Task prompt =>
Where does "Shardsteel" appear in the data? Return each line that holds it.

-------- Exercise materials --------

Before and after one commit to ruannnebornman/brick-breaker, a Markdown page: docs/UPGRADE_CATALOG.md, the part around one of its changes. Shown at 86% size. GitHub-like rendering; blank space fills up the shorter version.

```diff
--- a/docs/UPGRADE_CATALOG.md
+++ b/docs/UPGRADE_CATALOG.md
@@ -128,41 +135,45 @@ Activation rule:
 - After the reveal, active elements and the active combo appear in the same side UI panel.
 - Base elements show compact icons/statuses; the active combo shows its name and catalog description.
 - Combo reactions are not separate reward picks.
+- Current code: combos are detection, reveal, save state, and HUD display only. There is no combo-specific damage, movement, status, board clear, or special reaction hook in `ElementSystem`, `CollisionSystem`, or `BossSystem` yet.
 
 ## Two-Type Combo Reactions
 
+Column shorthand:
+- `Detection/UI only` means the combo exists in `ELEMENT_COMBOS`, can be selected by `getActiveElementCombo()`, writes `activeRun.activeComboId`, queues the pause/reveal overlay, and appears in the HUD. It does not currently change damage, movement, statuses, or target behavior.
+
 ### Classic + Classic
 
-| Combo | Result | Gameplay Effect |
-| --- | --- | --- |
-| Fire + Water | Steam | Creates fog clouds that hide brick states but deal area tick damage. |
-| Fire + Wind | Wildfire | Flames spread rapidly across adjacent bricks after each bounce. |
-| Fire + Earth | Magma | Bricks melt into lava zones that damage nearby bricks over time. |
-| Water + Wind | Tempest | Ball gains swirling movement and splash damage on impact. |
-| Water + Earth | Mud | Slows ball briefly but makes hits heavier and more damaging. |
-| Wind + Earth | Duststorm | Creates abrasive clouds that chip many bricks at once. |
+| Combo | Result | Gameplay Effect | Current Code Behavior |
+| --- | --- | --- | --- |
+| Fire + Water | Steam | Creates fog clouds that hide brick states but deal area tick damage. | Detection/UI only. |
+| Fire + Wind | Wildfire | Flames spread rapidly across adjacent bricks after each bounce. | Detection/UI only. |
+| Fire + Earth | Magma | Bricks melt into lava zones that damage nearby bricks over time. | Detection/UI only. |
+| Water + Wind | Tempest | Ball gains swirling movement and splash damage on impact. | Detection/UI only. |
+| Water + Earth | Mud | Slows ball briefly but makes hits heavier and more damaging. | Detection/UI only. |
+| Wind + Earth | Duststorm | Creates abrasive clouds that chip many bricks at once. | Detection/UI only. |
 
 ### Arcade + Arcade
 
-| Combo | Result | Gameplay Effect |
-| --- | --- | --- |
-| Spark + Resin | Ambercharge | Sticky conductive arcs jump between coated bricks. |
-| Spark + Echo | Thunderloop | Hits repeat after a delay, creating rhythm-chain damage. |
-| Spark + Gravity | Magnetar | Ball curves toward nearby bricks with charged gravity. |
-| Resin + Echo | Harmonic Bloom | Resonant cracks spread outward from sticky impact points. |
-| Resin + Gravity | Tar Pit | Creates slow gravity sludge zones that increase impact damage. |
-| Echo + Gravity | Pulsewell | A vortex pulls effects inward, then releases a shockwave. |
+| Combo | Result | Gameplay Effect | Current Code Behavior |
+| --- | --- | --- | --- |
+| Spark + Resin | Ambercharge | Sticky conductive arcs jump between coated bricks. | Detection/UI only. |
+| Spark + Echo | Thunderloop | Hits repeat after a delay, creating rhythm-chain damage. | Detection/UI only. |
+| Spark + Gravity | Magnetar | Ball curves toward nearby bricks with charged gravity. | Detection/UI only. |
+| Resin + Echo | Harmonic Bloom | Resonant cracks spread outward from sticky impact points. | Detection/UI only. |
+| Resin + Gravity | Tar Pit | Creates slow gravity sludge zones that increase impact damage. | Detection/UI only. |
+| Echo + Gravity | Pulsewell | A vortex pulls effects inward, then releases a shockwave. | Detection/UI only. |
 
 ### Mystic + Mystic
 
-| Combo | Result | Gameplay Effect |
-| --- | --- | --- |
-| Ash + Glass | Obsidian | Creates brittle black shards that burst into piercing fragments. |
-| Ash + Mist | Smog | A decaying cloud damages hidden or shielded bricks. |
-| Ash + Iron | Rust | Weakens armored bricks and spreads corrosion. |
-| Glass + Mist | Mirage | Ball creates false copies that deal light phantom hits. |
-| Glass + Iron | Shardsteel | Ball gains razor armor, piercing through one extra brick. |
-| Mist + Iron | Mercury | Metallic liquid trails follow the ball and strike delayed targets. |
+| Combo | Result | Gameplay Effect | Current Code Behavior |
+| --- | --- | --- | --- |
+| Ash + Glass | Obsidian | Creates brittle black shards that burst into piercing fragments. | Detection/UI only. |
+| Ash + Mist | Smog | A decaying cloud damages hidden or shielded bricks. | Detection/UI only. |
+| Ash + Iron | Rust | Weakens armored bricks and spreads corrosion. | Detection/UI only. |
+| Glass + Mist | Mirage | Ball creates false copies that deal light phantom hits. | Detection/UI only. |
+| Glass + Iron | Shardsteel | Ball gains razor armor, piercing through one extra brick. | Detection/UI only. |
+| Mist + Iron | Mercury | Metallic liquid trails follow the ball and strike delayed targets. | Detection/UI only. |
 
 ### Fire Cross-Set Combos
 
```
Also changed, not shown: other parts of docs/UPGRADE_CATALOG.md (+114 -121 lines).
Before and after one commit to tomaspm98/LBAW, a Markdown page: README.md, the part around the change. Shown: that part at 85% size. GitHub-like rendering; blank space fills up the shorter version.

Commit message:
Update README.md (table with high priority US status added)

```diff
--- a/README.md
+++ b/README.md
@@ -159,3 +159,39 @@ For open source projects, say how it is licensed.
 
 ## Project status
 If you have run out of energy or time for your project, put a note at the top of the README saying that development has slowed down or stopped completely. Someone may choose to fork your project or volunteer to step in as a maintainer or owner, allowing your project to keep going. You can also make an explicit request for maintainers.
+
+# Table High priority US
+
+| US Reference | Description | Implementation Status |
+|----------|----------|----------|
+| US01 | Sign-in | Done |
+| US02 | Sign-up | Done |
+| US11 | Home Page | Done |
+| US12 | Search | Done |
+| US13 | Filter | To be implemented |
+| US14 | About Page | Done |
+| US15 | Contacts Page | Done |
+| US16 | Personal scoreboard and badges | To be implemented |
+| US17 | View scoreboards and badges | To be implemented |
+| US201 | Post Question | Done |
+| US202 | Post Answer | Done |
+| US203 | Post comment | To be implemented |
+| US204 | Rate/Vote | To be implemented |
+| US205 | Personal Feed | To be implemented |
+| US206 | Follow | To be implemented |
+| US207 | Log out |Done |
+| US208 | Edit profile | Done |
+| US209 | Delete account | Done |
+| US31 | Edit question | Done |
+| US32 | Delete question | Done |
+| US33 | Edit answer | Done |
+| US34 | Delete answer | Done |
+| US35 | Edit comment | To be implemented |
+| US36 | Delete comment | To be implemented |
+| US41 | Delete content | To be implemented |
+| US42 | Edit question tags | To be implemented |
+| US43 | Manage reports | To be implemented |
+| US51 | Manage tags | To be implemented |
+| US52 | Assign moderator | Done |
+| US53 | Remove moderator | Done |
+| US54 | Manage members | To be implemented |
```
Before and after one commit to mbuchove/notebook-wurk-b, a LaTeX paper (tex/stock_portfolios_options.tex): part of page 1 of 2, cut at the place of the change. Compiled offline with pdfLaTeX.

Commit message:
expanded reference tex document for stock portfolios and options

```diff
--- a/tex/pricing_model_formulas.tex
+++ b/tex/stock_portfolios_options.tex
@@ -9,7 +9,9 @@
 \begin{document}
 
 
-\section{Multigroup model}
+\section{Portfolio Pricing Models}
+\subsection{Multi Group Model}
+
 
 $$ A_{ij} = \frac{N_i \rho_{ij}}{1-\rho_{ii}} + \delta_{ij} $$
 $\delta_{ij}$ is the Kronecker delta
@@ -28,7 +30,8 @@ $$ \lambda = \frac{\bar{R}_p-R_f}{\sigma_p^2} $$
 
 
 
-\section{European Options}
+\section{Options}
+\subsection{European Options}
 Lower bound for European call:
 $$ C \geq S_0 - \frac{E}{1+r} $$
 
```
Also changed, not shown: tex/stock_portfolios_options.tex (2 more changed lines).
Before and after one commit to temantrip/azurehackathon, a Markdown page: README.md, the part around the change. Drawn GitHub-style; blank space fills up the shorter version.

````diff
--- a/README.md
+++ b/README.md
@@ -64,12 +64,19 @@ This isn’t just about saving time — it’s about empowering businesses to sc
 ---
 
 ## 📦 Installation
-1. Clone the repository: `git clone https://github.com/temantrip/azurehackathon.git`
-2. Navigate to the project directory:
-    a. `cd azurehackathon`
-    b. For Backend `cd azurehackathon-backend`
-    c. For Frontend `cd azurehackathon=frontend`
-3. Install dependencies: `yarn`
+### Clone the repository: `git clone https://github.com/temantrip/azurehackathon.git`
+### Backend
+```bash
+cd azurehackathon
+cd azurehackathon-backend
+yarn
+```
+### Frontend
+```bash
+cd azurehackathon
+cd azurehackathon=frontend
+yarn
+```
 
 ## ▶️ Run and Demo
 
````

--------

Exercise response =>
-| Glass + Iron | Shardsteel | Ball gains razor armor, piercing through one extra brick. |
+| Glass + Iron | Shardsteel | Ball gains razor armor, piercing through one extra brick. | Detection/UI only. |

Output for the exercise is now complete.